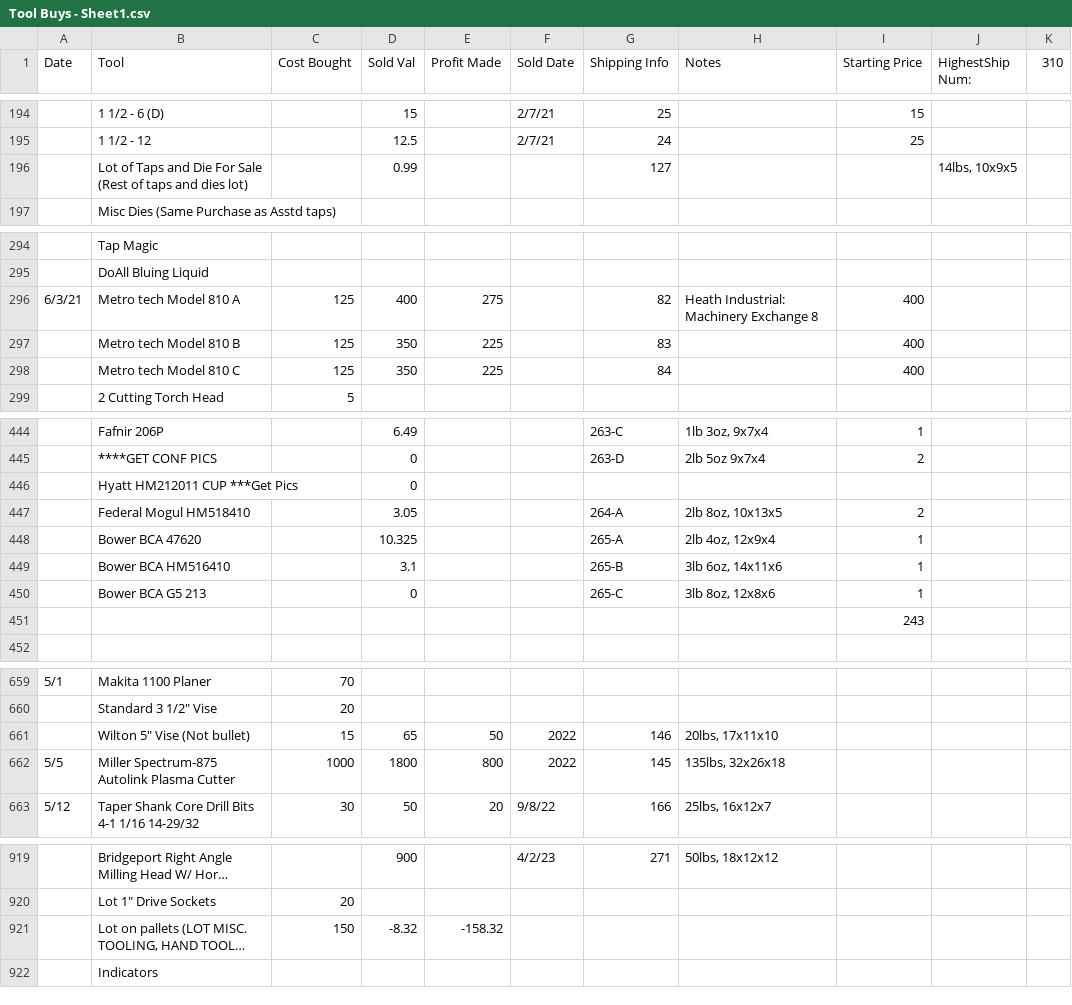
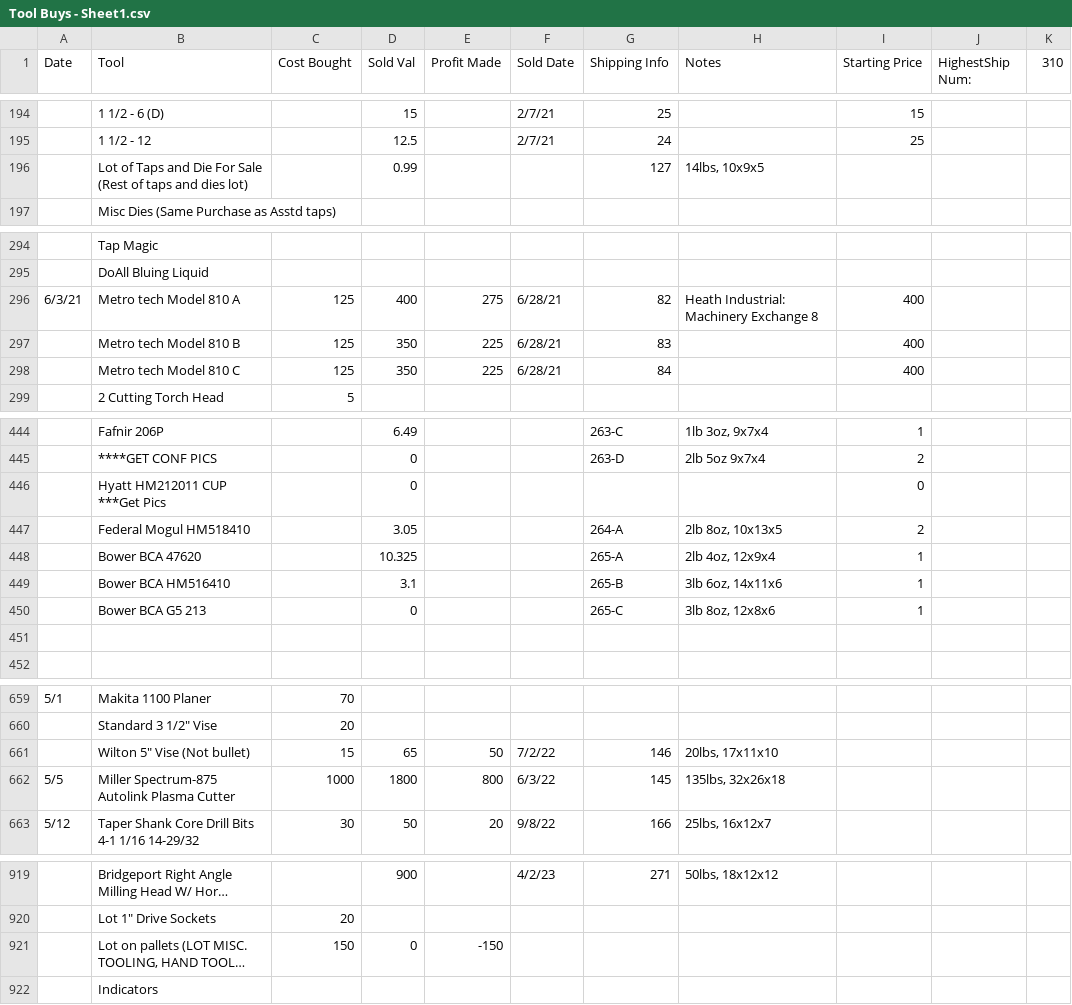
Before and after one commit to achapl/Resale-Inventory-Database, a CSV file: FinancialDatabase/Tool Buys - Sheet1.csv, drawn as a sheet; only a part is shown, gaps mark what is left out; long unchanged cells end in …; the diff covers the shown part only; the diff names each change by its address in the sheet, - before the commit and + after, or states it on an @@ line.

```diff
--- a/FinancialDatabase/Tool Buys - Sheet1.csv
+++ b/FinancialDatabase/Tool Buys - Sheet1.csv
-H196 (Notes): (empty)
+H196 (Notes): 14lbs, 10x9x5
-J196 (HighestShip Num:): 14lbs, 10x9x5
+J196 (HighestShip Num:): (empty)
-F296:F298 (Sold Date): (empty)
+F296:F298 (Sold Date): 6/28/21
-I446 (Starting Price): (empty)
+I446 (Starting Price): 0
-I451 (Starting Price): 243
+I451 (Starting Price): (empty)
-F661 (Sold Date): 2022
+F661 (Sold Date): 7/2/22
-F662 (Sold Date): 2022
+F662 (Sold Date): 6/3/22
-D921 (Sold Val): -8.32
+D921 (Sold Val): 0
-E921 (Profit Made): -158.32
+E921 (Profit Made): -150
```
Also changed, not shown: 4 edited cells elsewhere in this file, FinancialDatabase/Tool Buys - Sheet1_FMT.csv, 3 other files.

• EXERCISE OBJECTIVE
Leave the images out as you retype each line of the material exactly.

• TASK ANSWER
Before and after one commit to achapl/Resale-Inventory-Database, a CSV file: FinancialDatabase/Tool Buys - Sheet1.csv, drawn as a sheet; only a part is shown, gaps mark what is left out; long unchanged cells end in …; the diff covers the shown part only; the diff names each change by its address in the sheet, - before the commit and + after, or states it on an @@ line.

```diff
--- a/FinancialDatabase/Tool Buys - Sheet1.csv
+++ b/FinancialDatabase/Tool Buys - Sheet1.csv
-H196 (Notes): (empty)
+H196 (Notes): 14lbs, 10x9x5
-J196 (HighestShip Num:): 14lbs, 10x9x5
+J196 (HighestShip Num:): (empty)
-F296:F298 (Sold Date): (empty)
+F296:F298 (Sold Date): 6/28/21
-I446 (Starting Price): (empty)
+I446 (Starting Price): 0
-I451 (Starting Price): 243
+I451 (Starting Price): (empty)
-F661 (Sold Date): 2022
+F661 (Sold Date): 7/2/22
-F662 (Sold Date): 2022
+F662 (Sold Date): 6/3/22
-D921 (Sold Val): -8.32
+D921 (Sold Val): 0
-E921 (Profit Made): -158.32
+E921 (Profit Made): -150
```
Also changed, not shown: 4 edited cells elsewhere in this file, FinancialDatabase/Tool Buys - Sheet1_FMT.csv, 3 other files.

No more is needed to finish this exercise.